### Task objective
When you restate the records, do so word for word and omit any picture they contain.

### Dataset content
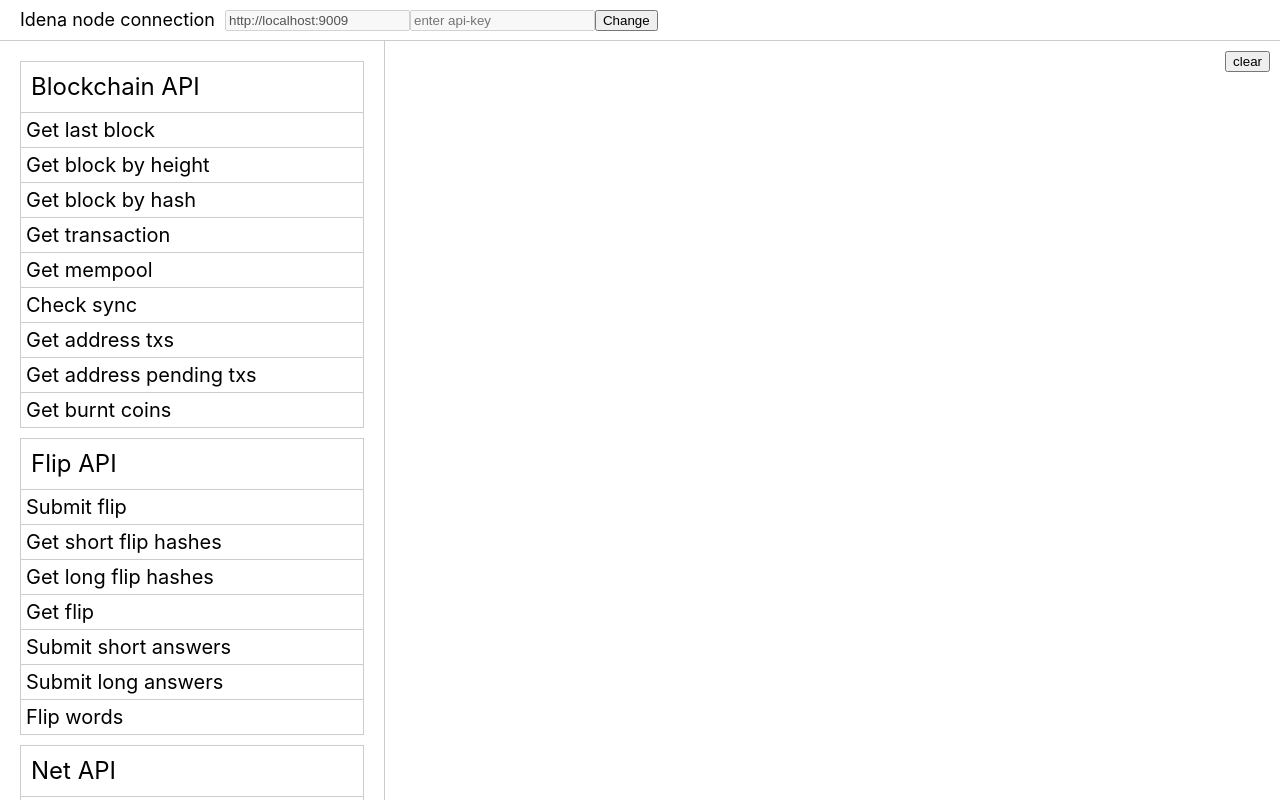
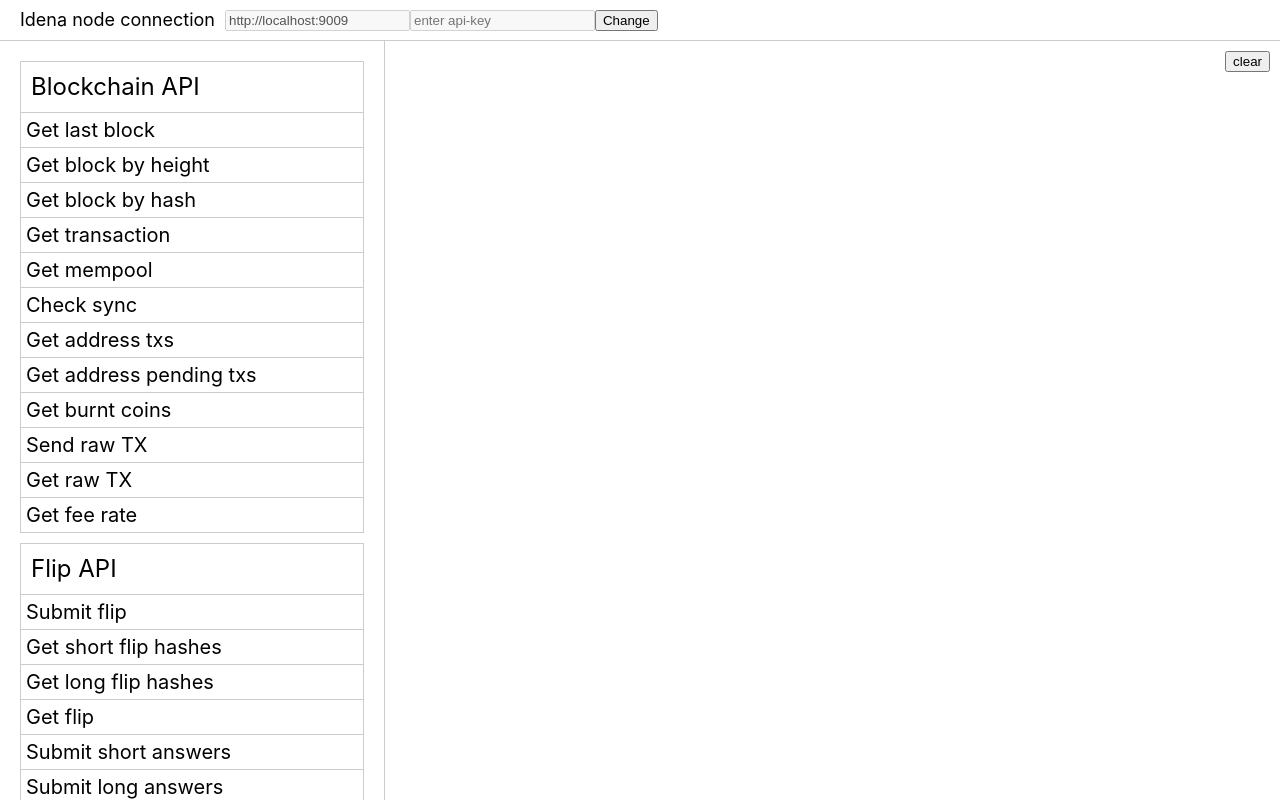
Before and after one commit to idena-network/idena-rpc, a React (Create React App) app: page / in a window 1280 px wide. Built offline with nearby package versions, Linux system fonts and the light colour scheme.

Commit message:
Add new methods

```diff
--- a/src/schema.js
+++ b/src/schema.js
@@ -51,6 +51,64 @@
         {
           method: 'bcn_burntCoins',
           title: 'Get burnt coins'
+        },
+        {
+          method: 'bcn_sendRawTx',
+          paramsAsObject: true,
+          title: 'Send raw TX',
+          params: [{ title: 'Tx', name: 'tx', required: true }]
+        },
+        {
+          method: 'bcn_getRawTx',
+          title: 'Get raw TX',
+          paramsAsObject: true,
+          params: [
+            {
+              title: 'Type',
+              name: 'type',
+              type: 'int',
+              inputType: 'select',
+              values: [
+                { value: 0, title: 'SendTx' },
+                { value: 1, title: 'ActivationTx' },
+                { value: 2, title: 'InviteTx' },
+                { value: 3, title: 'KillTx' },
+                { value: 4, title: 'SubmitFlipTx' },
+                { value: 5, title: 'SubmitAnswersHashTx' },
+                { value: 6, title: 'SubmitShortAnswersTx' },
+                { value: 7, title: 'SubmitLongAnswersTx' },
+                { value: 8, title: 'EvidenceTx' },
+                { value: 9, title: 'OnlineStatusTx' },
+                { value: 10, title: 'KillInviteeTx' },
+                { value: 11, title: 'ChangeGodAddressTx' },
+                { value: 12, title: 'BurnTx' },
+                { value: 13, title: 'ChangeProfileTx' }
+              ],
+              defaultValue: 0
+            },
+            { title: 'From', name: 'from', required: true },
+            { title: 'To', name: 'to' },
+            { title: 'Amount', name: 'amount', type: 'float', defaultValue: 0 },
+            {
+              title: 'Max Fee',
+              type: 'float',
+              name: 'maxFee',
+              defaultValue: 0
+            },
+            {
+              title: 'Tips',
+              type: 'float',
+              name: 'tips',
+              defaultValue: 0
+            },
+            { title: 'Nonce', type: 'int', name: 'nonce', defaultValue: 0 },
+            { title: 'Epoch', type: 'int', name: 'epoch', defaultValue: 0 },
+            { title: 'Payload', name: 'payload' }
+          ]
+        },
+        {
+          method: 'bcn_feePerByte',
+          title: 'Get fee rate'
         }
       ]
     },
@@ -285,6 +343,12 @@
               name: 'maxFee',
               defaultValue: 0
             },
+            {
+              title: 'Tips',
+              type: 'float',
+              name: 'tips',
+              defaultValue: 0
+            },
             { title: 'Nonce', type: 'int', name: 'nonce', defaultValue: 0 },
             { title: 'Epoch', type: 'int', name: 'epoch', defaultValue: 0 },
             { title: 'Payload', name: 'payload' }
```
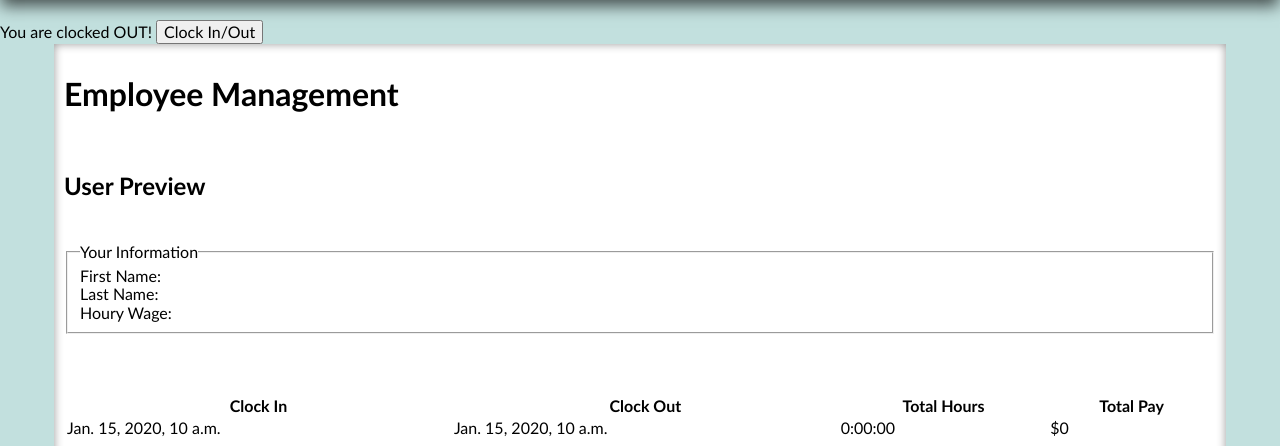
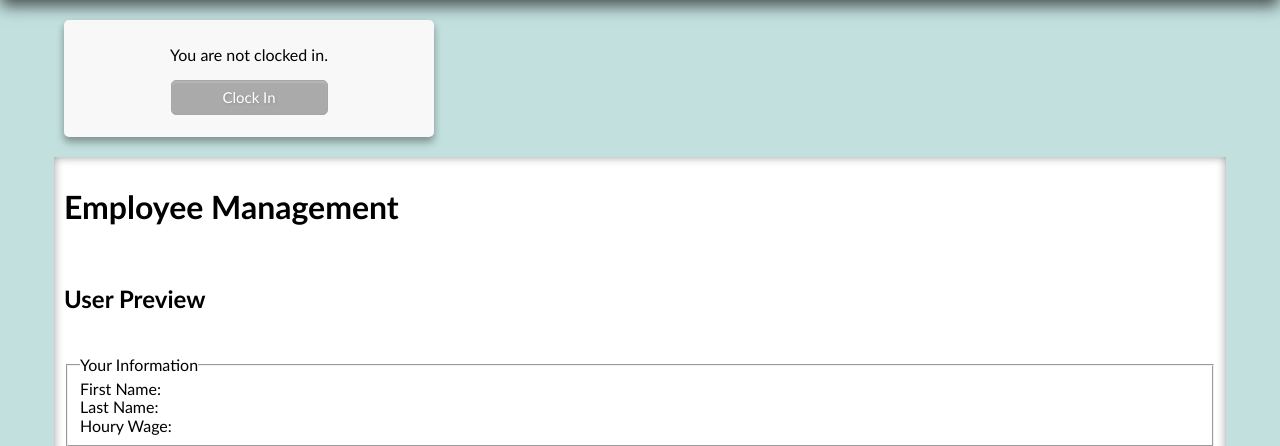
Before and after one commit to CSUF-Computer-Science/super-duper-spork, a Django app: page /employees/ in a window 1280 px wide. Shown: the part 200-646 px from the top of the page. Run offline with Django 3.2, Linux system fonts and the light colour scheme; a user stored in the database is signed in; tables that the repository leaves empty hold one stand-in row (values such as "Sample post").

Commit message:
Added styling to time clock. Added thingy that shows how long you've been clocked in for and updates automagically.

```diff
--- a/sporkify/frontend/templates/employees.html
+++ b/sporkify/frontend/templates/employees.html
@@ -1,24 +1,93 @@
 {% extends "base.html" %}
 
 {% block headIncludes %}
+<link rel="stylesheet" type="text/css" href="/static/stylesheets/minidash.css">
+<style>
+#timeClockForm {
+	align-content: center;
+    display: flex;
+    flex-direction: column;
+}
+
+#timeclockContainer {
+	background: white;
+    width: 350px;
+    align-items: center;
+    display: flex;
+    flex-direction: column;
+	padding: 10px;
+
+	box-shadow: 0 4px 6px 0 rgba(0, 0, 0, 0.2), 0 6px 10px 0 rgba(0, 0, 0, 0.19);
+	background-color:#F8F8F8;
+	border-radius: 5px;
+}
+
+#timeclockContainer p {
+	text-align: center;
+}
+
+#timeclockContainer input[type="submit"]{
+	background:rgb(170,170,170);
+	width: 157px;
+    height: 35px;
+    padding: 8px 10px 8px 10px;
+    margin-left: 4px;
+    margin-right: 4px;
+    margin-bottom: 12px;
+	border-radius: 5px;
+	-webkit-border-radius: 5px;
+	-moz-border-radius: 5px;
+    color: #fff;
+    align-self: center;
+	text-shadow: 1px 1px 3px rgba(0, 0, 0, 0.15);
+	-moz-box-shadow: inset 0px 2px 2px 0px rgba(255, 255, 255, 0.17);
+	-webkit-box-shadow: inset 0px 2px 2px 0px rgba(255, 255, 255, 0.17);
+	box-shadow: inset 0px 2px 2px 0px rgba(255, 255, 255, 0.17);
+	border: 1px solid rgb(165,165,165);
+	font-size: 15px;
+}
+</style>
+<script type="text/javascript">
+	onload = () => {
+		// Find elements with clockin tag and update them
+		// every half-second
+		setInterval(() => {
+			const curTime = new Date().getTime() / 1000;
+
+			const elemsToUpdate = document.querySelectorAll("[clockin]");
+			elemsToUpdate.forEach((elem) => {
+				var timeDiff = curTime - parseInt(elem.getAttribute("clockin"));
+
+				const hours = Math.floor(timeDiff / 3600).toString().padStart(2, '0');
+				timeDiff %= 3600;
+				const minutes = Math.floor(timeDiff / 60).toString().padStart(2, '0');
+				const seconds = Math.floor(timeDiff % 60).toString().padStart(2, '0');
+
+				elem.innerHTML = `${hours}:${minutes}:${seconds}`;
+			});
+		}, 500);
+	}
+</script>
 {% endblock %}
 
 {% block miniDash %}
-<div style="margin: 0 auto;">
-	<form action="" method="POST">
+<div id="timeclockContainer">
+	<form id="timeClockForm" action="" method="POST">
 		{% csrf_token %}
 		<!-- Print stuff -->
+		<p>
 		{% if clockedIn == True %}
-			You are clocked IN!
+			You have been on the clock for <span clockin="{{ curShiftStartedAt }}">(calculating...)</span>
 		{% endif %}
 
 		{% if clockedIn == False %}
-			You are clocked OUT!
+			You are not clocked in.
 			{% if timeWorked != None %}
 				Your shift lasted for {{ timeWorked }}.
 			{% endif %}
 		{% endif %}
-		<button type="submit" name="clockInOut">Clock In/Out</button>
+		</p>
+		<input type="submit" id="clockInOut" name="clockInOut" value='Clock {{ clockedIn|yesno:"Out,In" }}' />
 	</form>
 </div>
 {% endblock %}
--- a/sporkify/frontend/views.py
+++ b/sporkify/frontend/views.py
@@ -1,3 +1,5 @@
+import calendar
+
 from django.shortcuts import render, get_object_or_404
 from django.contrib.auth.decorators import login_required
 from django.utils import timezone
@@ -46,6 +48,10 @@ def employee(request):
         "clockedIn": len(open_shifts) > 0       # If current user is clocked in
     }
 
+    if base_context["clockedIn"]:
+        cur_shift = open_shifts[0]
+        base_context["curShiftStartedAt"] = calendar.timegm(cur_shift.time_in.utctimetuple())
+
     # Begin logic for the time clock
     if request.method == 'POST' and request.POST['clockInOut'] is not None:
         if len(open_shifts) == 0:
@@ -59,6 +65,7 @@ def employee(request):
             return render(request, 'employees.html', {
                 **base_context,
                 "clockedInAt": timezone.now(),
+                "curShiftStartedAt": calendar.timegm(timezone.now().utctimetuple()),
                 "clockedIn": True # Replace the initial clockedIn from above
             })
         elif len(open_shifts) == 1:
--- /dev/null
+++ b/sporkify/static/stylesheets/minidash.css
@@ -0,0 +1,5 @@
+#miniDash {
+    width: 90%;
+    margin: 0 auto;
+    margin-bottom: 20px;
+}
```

### Reply to the exercise
Before and after one commit to idena-network/idena-rpc, a React (Create React App) app: page / in a window 1280 px wide. Built offline with nearby package versions, Linux system fonts and the light colour scheme.

Commit message:
Add new methods

```diff
--- a/src/schema.js
+++ b/src/schema.js
@@ -51,6 +51,64 @@
         {
           method: 'bcn_burntCoins',
           title: 'Get burnt coins'
+        },
+        {
+          method: 'bcn_sendRawTx',
+          paramsAsObject: true,
+          title: 'Send raw TX',
+          params: [{ title: 'Tx', name: 'tx', required: true }]
+        },
+        {
+          method: 'bcn_getRawTx',
+          title: 'Get raw TX',
+          paramsAsObject: true,
+          params: [
+            {
+              title: 'Type',
+              name: 'type',
+              type: 'int',
+              inputType: 'select',
+              values: [
+                { value: 0, title: 'SendTx' },
+                { value: 1, title: 'ActivationTx' },
+                { value: 2, title: 'InviteTx' },
+                { value: 3, title: 'KillTx' },
+                { value: 4, title: 'SubmitFlipTx' },
+                { value: 5, title: 'SubmitAnswersHashTx' },
+                { value: 6, title: 'SubmitShortAnswersTx' },
+                { value: 7, title: 'SubmitLongAnswersTx' },
+                { value: 8, title: 'EvidenceTx' },
+                { value: 9, title: 'OnlineStatusTx' },
+                { value: 10, title: 'KillInviteeTx' },
+                { value: 11, title: 'ChangeGodAddressTx' },
+                { value: 12, title: 'BurnTx' },
+                { value: 13, title: 'ChangeProfileTx' }
+              ],
+              defaultValue: 0
+            },
+            { title: 'From', name: 'from', required: true },
+            { title: 'To', name: 'to' },
+            { title: 'Amount', name: 'amount', type: 'float', defaultValue: 0 },
+            {
+              title: 'Max Fee',
+              type: 'float',
+              name: 'maxFee',
+              defaultValue: 0
+            },
+            {
+              title: 'Tips',
+              type: 'float',
+              name: 'tips',
+              defaultValue: 0
+            },
+            { title: 'Nonce', type: 'int', name: 'nonce', defaultValue: 0 },
+            { title: 'Epoch', type: 'int', name: 'epoch', defaultValue: 0 },
+            { title: 'Payload', name: 'payload' }
+          ]
+        },
+        {
+          method: 'bcn_feePerByte',
+          title: 'Get fee rate'
         }
       ]
     },
@@ -285,6 +343,12 @@
               name: 'maxFee',
               defaultValue: 0
             },
+            {
+              title: 'Tips',
+              type: 'float',
+              name: 'tips',
+              defaultValue: 0
+            },
             { title: 'Nonce', type: 'int', name: 'nonce', defaultValue: 0 },
             { title: 'Epoch', type: 'int', name: 'epoch', defaultValue: 0 },
             { title: 'Payload', name: 'payload' }
```
Before and after one commit to CSUF-Computer-Science/super-duper-spork, a Django app: page /employees/ in a window 1280 px wide. Shown: the part 200-646 px from the top of the page. Run offline with Django 3.2, Linux system fonts and the light colour scheme; a user stored in the database is signed in; tables that the repository leaves empty hold one stand-in row (values such as "Sample post").

Commit message:
Added styling to time clock. Added thingy that shows how long you've been clocked in for and updates automagically.

```diff
--- a/sporkify/frontend/templates/employees.html
+++ b/sporkify/frontend/templates/employees.html
@@ -1,24 +1,93 @@
 {% extends "base.html" %}
 
 {% block headIncludes %}
+<link rel="stylesheet" type="text/css" href="/static/stylesheets/minidash.css">
+<style>
+#timeClockForm {
+	align-content: center;
+    display: flex;
+    flex-direction: column;
+}
+
+#timeclockContainer {
+	background: white;
+    width: 350px;
+    align-items: center;
+    display: flex;
+    flex-direction: column;
+	padding: 10px;
+
+	box-shadow: 0 4px 6px 0 rgba(0, 0, 0, 0.2), 0 6px 10px 0 rgba(0, 0, 0, 0.19);
+	background-color:#F8F8F8;
+	border-radius: 5px;
+}
+
+#timeclockContainer p {
+	text-align: center;
+}
+
+#timeclockContainer input[type="submit"]{
+	background:rgb(170,170,170);
+	width: 157px;
+    height: 35px;
+    padding: 8px 10px 8px 10px;
+    margin-left: 4px;
+    margin-right: 4px;
+    margin-bottom: 12px;
+	border-radius: 5px;
+	-webkit-border-radius: 5px;
+	-moz-border-radius: 5px;
+    color: #fff;
+    align-self: center;
+	text-shadow: 1px 1px 3px rgba(0, 0, 0, 0.15);
+	-moz-box-shadow: inset 0px 2px 2px 0px rgba(255, 255, 255, 0.17);
+	-webkit-box-shadow: inset 0px 2px 2px 0px rgba(255, 255, 255, 0.17);
+	box-shadow: inset 0px 2px 2px 0px rgba(255, 255, 255, 0.17);
+	border: 1px solid rgb(165,165,165);
+	font-size: 15px;
+}
+</style>
+<script type="text/javascript">
+	onload = () => {
+		// Find elements with clockin tag and update them
+		// every half-second
+		setInterval(() => {
+			const curTime = new Date().getTime() / 1000;
+
+			const elemsToUpdate = document.querySelectorAll("[clockin]");
+			elemsToUpdate.forEach((elem) => {
+				var timeDiff = curTime - parseInt(elem.getAttribute("clockin"));
+
+				const hours = Math.floor(timeDiff / 3600).toString().padStart(2, '0');
+				timeDiff %= 3600;
+				const minutes = Math.floor(timeDiff / 60).toString().padStart(2, '0');
+				const seconds = Math.floor(timeDiff % 60).toString().padStart(2, '0');
+
+				elem.innerHTML = `${hours}:${minutes}:${seconds}`;
+			});
+		}, 500);
+	}
+</script>
 {% endblock %}
 
 {% block miniDash %}
-<div style="margin: 0 auto;">
-	<form action="" method="POST">
+<div id="timeclockContainer">
+	<form id="timeClockForm" action="" method="POST">
 		{% csrf_token %}
 		<!-- Print stuff -->
+		<p>
 		{% if clockedIn == True %}
-			You are clocked IN!
+			You have been on the clock for <span clockin="{{ curShiftStartedAt }}">(calculating...)</span>
 		{% endif %}
 
 		{% if clockedIn == False %}
-			You are clocked OUT!
+			You are not clocked in.
 			{% if timeWorked != None %}
 				Your shift lasted for {{ timeWorked }}.
 			{% endif %}
 		{% endif %}
-		<button type="submit" name="clockInOut">Clock In/Out</button>
+		</p>
+		<input type="submit" id="clockInOut" name="clockInOut" value='Clock {{ clockedIn|yesno:"Out,In" }}' />
 	</form>
 </div>
 {% endblock %}
--- a/sporkify/frontend/views.py
+++ b/sporkify/frontend/views.py
@@ -1,3 +1,5 @@
+import calendar
+
 from django.shortcuts import render, get_object_or_404
 from django.contrib.auth.decorators import login_required
 from django.utils import timezone
@@ -46,6 +48,10 @@ def employee(request):
         "clockedIn": len(open_shifts) > 0       # If current user is clocked in
     }
 
+    if base_context["clockedIn"]:
+        cur_shift = open_shifts[0]
+        base_context["curShiftStartedAt"] = calendar.timegm(cur_shift.time_in.utctimetuple())
+
     # Begin logic for the time clock
     if request.method == 'POST' and request.POST['clockInOut'] is not None:
         if len(open_shifts) == 0:
@@ -59,6 +65,7 @@ def employee(request):
             return render(request, 'employees.html', {
                 **base_context,
                 "clockedInAt": timezone.now(),
+                "curShiftStartedAt": calendar.timegm(timezone.now().utctimetuple()),
                 "clockedIn": True # Replace the initial clockedIn from above
             })
         elif len(open_shifts) == 1:
--- /dev/null
+++ b/sporkify/static/stylesheets/minidash.css
@@ -0,0 +1,5 @@
+#miniDash {
+    width: 90%;
+    margin: 0 auto;
+    margin-bottom: 20px;
+}
```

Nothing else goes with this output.